━━━ INFORMATION SHOWN ━━━

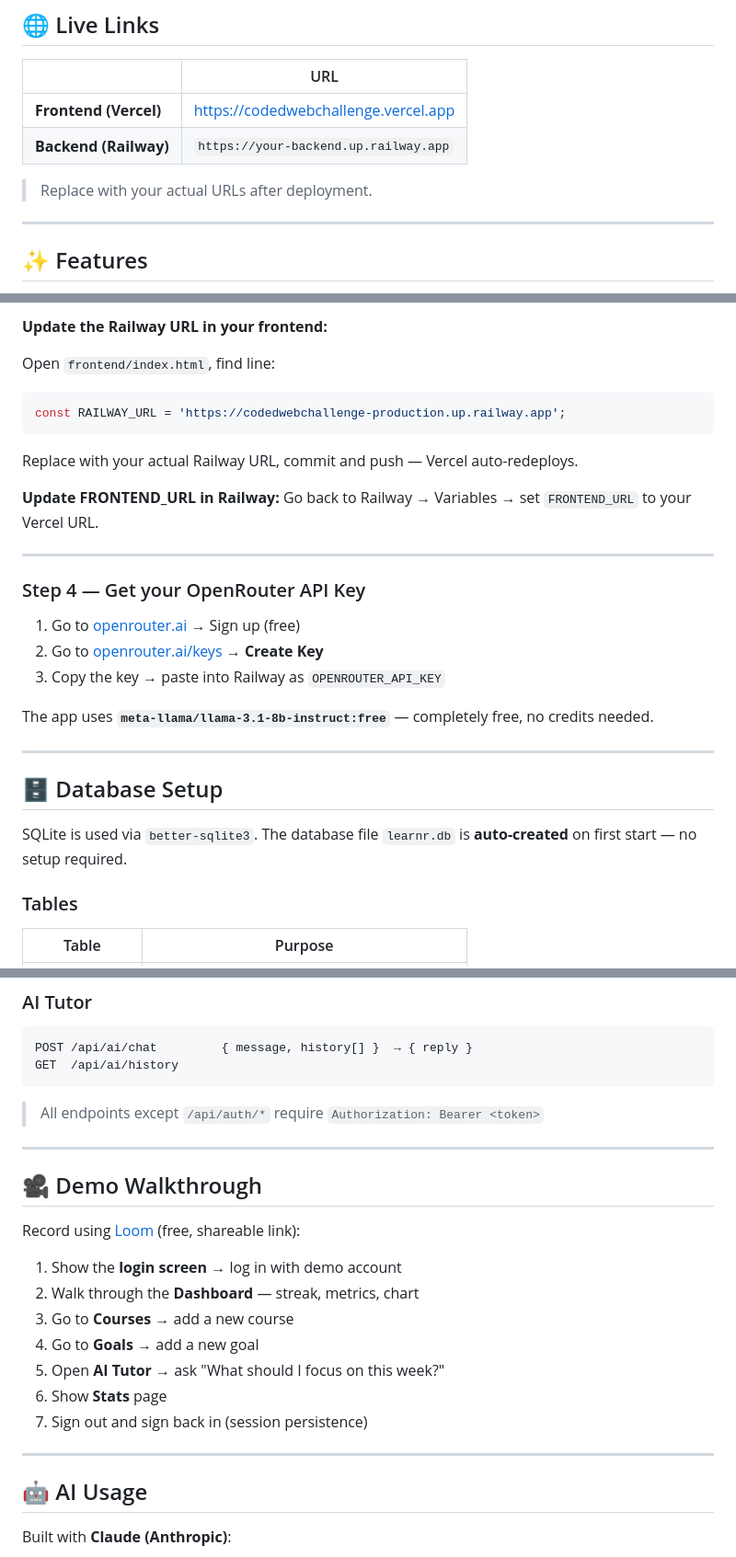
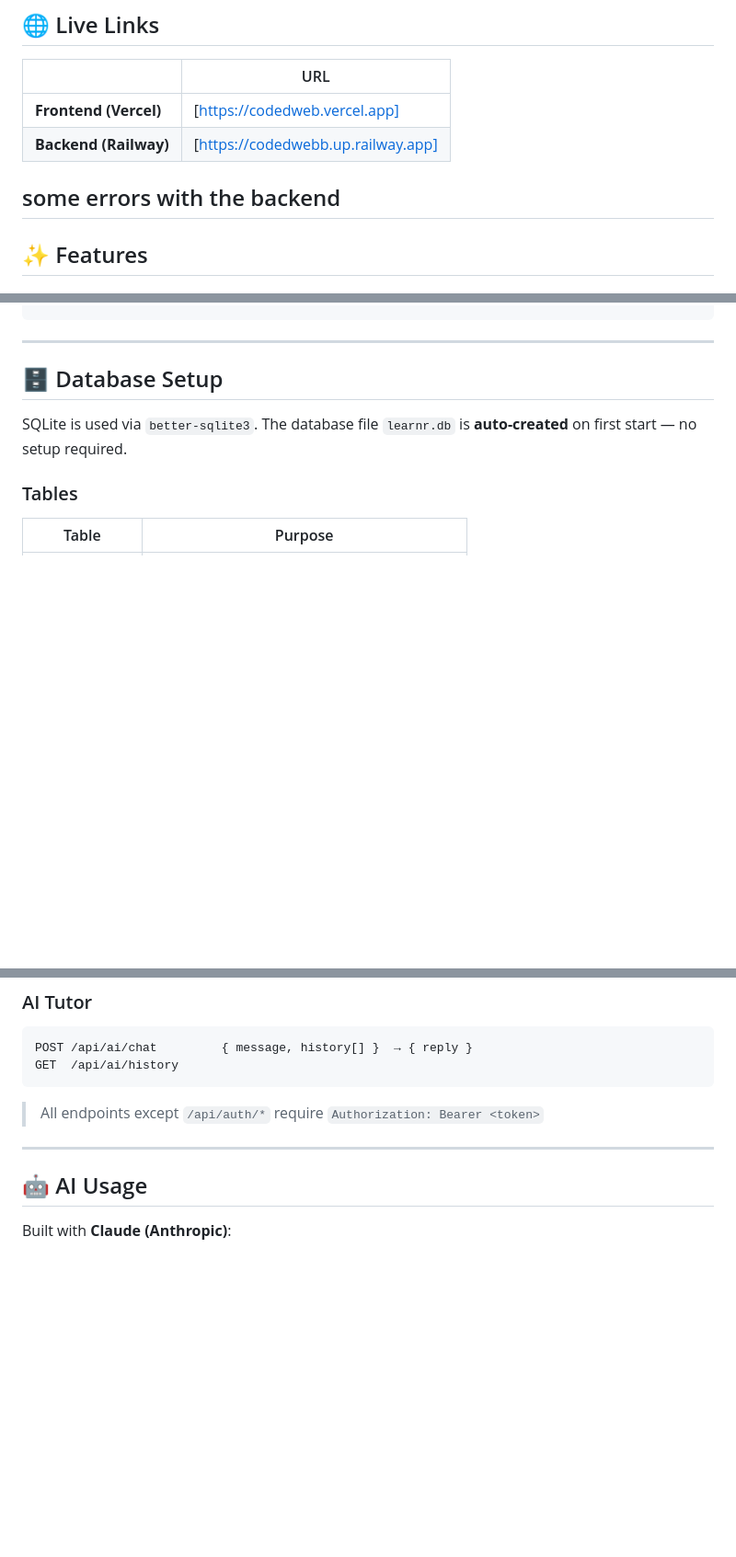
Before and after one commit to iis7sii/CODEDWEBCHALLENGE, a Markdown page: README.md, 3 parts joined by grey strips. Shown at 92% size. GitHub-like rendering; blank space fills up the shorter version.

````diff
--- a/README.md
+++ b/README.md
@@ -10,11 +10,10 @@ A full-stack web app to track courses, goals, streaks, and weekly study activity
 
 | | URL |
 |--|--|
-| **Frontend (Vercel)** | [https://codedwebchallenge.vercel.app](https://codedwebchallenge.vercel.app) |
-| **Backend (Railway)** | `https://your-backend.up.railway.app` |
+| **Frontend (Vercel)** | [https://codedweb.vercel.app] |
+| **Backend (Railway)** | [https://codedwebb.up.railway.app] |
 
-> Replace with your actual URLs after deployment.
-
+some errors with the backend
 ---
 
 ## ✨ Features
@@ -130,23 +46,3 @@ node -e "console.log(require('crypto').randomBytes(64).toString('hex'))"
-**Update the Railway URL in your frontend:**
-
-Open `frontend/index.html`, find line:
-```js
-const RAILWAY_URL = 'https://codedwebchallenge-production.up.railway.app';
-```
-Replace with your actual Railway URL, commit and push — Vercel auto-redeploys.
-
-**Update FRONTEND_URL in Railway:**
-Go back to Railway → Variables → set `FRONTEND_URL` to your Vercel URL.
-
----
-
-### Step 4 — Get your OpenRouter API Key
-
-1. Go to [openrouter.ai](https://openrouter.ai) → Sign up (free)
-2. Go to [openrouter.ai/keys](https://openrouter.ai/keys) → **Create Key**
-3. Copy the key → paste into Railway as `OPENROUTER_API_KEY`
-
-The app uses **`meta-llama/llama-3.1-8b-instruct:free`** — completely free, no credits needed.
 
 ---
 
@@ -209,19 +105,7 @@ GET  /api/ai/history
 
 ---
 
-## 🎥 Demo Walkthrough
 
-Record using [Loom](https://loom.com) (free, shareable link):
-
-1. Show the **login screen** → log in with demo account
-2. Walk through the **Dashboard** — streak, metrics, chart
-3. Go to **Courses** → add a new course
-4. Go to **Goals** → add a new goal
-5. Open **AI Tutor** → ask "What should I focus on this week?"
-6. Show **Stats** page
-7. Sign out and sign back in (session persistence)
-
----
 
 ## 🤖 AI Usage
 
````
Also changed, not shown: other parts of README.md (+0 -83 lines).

━━━
━━━ INFORMATION SHOWN ━━━

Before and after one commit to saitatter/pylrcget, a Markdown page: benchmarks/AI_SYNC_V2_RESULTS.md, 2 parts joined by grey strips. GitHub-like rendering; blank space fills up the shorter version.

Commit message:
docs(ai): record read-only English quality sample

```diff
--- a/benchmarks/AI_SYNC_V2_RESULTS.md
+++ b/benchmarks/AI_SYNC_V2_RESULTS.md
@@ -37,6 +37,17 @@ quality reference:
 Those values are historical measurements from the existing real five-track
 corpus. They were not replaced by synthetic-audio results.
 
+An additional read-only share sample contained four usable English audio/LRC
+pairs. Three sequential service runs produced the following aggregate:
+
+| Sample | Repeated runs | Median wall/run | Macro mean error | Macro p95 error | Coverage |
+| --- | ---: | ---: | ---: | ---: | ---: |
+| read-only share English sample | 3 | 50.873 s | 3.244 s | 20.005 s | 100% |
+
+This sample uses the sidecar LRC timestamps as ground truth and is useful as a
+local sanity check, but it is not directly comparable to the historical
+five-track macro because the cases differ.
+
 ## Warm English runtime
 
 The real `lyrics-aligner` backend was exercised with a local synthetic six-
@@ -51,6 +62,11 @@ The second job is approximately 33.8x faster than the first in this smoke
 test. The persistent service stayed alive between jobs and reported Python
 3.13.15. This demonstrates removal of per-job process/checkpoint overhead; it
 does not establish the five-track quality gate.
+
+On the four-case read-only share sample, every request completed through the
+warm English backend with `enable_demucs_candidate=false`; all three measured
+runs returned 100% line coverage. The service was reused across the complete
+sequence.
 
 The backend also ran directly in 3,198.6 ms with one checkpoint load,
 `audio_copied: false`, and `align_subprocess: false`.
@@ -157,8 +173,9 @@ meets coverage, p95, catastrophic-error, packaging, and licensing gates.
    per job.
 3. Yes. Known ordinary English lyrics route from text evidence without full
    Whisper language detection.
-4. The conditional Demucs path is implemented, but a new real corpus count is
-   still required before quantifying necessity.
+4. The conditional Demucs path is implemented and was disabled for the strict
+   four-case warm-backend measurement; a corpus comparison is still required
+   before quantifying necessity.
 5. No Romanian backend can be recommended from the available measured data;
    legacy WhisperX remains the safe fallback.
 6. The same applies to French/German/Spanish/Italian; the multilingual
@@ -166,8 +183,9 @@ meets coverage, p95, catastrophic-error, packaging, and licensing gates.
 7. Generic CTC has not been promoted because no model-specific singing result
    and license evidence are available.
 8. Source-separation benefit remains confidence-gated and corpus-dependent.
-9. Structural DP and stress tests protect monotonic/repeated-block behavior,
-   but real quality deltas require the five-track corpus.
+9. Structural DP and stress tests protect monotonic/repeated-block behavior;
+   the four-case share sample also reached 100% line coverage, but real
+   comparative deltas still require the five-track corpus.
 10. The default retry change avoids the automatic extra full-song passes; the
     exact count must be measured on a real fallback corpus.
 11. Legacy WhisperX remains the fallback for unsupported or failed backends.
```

━━━

WHAT YOU NEED TO DO =
Which lines above contain the word "five"? Copy each of them.

WRITTEN RESPONSE =
 Those values are historical measurements from the existing real five-track
+five-track macro because the cases differ.
 does not establish the five-track quality gate.
-   but real quality deltas require the five-track corpus.
+   comparative deltas still require the five-track corpus.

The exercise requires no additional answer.